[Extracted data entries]
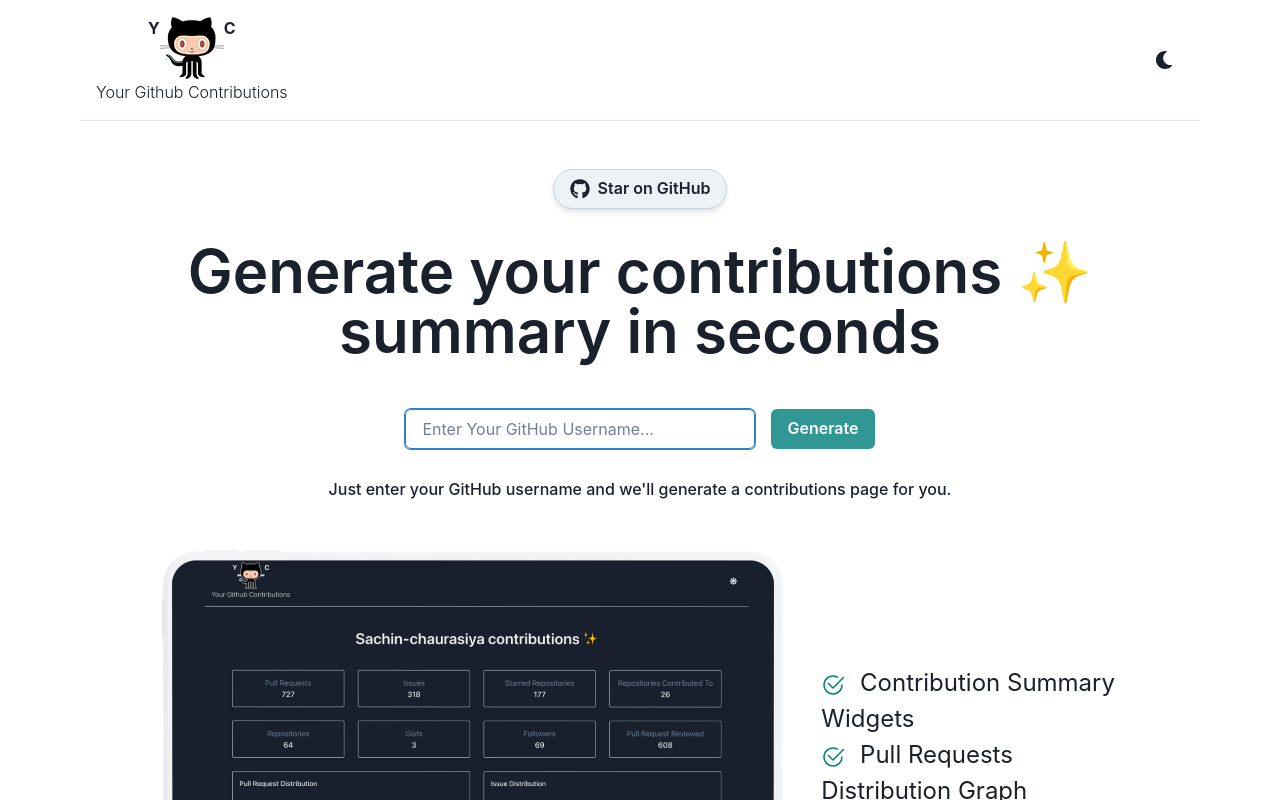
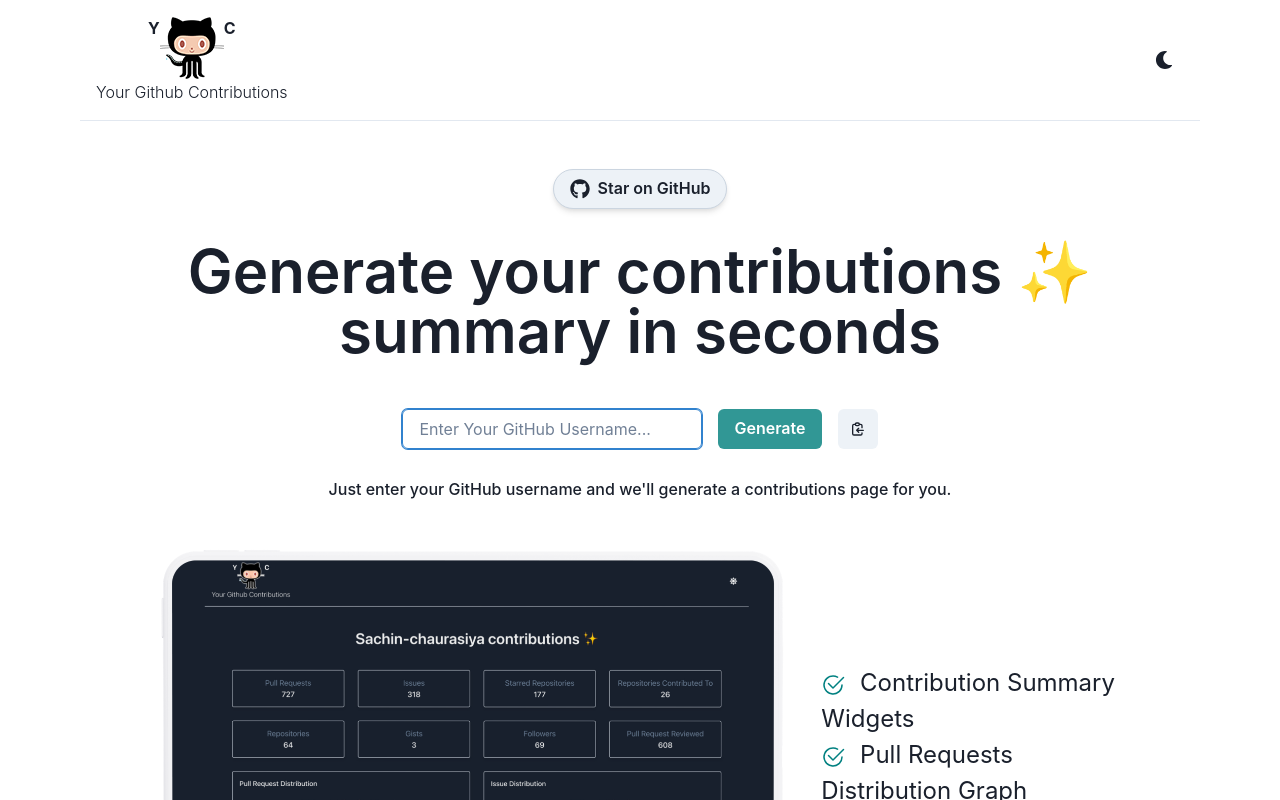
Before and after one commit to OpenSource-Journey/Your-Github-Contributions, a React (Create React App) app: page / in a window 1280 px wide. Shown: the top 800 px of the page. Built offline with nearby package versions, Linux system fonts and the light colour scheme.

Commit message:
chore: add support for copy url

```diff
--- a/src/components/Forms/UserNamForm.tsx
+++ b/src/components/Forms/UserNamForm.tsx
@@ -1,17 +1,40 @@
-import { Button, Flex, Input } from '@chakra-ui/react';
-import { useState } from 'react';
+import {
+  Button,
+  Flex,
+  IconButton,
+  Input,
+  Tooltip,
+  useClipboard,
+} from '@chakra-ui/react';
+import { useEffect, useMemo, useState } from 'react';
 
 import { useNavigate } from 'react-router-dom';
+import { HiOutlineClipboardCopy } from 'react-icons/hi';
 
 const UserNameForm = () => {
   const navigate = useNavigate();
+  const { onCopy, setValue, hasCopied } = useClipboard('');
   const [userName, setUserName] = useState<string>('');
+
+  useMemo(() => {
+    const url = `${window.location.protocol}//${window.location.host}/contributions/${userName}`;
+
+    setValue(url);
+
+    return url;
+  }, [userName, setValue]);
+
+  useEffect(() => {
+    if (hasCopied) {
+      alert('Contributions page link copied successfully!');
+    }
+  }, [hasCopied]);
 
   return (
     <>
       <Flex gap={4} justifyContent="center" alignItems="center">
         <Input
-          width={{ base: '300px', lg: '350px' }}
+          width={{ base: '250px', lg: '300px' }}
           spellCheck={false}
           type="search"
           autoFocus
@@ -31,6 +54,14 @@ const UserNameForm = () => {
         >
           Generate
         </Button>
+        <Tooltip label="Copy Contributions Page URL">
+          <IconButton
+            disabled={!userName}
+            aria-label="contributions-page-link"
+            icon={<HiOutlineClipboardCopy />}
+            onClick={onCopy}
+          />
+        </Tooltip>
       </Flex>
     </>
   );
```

Exercise prompt - Every line above that includes the string "import" needs to be copied.

Answer area -
-import { Button, Flex, Input } from '@chakra-ui/react';
-import { useState } from 'react';
+import {
+import { useEffect, useMemo, useState } from 'react';
 import { useNavigate } from 'react-router-dom';
+import { HiOutlineClipboardCopy } from 'react-icons/hi';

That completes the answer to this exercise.